Dynamic bonds is something I invented as an alternative to using complex pair interactions to model DNA hybridization. It is difficult to capture the directionality of a hydrogen bond or a base-pair stacking interaction with a simple distance dependent pair interactions. An alternative is to use anisotropic particles to model the nucleotides, e.g. Guy-Berne or RE-squared interactions. In DNA, it would be nice to have coarse-grained models where the secondary level structure (hybridization) is an explicit binary quantity, and secondly that a nucleotide can bond with exactly one complementary nucleotide. WIth dynamic bonds either there is a hybridization bond or there is no hybridization bond. However, since the force field depends on the instantaneous molecular structure, dynamic bonds belongs to the Hamiltonian replica class of techniques.
I have extended the Large-scale Atomic/Molecular Massively Parallel Simulator (LAMMPS) to support directional bonds and dynamic bonding. The framework supports stochastic formation of new bonds, breakage of existing bonds, and conversion between bond types. Bond formation can be controlled to limit the maximal functionality of a bead with respect to various bond types. Concomitant with the bond dynamics, angular and dihedral interactions are dynamically introduced between newly connected triplets and quartets of beads, where the interaction type is determined from the local pattern of bead and bond types. When breaking bonds, all angular and dihedral interactions involving broken bonds are removed. The framework allows chemical reactions to be modelled, and use it to simulate a simplistic, coarse-grained DNA model.
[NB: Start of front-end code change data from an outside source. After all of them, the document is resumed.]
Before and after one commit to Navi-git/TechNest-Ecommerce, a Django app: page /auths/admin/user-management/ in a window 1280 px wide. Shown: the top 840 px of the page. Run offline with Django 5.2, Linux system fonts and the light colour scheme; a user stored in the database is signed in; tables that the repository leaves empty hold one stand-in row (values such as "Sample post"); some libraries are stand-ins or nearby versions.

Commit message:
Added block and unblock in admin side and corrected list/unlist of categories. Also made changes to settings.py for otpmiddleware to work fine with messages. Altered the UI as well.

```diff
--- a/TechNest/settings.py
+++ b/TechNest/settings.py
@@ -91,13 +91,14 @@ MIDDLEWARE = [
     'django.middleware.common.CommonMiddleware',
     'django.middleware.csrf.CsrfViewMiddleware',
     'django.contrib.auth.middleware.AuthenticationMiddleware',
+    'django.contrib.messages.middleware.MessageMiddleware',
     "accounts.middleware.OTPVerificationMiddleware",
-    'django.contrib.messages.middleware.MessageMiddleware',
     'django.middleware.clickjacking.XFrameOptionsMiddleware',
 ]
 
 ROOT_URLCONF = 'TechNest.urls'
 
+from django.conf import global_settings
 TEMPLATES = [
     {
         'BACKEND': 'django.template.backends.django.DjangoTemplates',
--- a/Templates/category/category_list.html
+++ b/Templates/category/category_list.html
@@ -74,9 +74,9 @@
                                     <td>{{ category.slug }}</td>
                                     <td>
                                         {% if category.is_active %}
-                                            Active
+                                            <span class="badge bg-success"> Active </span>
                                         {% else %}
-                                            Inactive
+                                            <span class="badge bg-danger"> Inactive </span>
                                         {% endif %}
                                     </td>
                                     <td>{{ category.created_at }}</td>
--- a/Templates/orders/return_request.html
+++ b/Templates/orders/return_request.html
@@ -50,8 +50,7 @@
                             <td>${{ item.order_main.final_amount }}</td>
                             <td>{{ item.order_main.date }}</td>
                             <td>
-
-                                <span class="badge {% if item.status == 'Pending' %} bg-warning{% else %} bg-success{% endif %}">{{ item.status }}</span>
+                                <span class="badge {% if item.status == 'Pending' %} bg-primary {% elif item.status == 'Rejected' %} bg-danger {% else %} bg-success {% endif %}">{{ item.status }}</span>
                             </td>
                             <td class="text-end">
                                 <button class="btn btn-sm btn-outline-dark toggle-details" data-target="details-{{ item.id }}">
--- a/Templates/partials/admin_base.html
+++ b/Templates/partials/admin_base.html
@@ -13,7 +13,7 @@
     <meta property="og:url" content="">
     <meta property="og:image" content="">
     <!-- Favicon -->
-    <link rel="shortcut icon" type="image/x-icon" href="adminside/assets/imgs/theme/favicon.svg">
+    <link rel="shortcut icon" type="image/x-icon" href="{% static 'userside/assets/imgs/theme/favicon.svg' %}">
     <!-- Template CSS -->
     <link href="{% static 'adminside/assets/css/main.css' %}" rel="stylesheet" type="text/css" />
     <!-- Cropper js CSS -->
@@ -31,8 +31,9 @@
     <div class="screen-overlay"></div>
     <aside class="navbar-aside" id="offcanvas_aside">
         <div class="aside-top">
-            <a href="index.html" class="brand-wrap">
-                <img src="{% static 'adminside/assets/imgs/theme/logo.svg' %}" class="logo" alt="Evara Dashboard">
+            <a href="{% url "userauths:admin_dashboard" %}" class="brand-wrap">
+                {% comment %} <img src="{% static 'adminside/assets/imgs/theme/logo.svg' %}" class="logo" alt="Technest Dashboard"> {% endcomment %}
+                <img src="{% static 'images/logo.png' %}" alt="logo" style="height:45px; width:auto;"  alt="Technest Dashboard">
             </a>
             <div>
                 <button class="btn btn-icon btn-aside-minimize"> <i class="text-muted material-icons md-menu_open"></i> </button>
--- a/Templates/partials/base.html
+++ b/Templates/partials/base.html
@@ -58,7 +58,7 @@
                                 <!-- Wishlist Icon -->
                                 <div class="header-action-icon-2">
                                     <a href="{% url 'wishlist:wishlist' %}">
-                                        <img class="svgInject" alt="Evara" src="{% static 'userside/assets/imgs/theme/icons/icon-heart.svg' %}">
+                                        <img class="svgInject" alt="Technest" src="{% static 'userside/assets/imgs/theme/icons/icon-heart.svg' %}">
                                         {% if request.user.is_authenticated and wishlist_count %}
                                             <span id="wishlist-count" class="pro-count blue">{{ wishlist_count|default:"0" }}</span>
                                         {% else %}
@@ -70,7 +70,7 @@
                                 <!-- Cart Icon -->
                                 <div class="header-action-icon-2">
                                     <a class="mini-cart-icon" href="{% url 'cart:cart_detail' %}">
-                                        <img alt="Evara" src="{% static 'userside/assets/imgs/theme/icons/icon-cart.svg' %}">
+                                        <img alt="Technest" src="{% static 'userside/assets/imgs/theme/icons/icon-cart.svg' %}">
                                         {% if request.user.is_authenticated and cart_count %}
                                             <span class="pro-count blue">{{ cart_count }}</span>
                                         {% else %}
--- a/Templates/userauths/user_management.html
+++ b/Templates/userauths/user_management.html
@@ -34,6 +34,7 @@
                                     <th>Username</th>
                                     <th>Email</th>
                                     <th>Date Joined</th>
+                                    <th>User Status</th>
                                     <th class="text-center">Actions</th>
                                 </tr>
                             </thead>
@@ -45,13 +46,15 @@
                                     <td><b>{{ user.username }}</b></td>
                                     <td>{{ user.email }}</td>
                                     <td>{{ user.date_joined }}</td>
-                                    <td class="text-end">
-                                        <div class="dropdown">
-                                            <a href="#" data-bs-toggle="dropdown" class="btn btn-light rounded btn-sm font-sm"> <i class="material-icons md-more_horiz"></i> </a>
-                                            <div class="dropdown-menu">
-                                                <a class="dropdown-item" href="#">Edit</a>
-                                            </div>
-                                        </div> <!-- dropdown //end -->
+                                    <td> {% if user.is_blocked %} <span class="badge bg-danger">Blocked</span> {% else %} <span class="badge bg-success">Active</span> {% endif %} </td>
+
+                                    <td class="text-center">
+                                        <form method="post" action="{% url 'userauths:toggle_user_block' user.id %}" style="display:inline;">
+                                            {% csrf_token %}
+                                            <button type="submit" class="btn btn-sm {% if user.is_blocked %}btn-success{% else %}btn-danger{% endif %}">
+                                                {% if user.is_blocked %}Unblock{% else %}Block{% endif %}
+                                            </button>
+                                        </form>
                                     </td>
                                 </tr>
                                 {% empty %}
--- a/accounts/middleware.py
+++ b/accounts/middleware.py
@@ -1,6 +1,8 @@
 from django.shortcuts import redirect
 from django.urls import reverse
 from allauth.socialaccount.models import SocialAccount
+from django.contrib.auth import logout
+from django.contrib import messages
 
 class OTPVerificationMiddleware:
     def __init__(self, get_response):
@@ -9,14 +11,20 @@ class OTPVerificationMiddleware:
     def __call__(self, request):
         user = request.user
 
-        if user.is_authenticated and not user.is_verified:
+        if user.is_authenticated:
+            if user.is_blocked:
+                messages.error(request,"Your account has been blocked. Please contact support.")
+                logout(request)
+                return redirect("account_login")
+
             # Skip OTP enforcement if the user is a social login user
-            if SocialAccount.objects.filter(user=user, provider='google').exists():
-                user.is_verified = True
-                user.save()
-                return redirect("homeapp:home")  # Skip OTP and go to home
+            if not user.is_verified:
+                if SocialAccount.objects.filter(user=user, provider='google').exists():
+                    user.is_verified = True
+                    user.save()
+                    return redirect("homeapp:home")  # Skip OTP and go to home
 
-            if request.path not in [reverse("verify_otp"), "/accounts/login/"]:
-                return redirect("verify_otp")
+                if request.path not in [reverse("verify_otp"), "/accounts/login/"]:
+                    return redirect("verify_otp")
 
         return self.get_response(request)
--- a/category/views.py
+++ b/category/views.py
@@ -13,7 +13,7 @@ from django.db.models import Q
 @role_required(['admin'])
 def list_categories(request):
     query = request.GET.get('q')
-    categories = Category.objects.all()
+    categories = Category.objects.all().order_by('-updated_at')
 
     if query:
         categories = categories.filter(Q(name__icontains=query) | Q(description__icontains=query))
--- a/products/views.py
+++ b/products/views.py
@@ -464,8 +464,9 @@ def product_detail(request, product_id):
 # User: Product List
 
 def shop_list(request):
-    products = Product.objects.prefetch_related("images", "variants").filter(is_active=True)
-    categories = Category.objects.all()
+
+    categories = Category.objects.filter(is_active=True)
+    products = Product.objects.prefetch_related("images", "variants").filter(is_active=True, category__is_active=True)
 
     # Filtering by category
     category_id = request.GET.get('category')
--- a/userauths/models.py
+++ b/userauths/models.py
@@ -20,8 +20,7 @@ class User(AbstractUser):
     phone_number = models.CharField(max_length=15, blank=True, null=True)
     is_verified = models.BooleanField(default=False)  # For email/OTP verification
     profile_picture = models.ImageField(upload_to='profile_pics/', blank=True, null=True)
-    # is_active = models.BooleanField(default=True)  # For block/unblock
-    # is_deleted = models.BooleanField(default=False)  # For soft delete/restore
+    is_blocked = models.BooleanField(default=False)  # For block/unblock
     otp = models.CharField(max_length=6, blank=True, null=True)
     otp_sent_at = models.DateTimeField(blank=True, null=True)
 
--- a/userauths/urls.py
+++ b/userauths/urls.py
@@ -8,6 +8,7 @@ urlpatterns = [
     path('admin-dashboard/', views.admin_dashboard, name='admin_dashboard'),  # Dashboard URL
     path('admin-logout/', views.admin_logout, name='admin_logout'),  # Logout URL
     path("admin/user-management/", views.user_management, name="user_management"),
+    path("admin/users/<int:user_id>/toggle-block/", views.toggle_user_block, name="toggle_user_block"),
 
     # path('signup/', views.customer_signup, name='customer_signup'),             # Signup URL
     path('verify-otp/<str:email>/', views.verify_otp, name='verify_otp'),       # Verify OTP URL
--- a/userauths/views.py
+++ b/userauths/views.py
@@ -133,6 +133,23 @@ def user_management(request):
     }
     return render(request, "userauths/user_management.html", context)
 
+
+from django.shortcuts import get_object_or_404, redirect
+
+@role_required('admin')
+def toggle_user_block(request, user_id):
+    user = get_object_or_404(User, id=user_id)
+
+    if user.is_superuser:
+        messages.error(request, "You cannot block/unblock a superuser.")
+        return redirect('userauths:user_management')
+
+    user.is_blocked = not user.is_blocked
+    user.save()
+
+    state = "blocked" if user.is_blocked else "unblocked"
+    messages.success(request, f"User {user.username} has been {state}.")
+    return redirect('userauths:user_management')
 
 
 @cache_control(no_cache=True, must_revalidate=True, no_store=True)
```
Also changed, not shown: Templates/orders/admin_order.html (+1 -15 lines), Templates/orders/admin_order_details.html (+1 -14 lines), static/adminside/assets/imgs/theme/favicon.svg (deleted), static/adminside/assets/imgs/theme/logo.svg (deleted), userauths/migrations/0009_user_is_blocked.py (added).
Oligomer – DNA template hybridization (rows 1–4) showing the dynamics of bond, angular, and dihedral interactions (columns a–c) for three times (a,b,c) along which the oligomer becomes hybridized with the template. Note that backbone bond directionality is only shown in the first row for simplicity.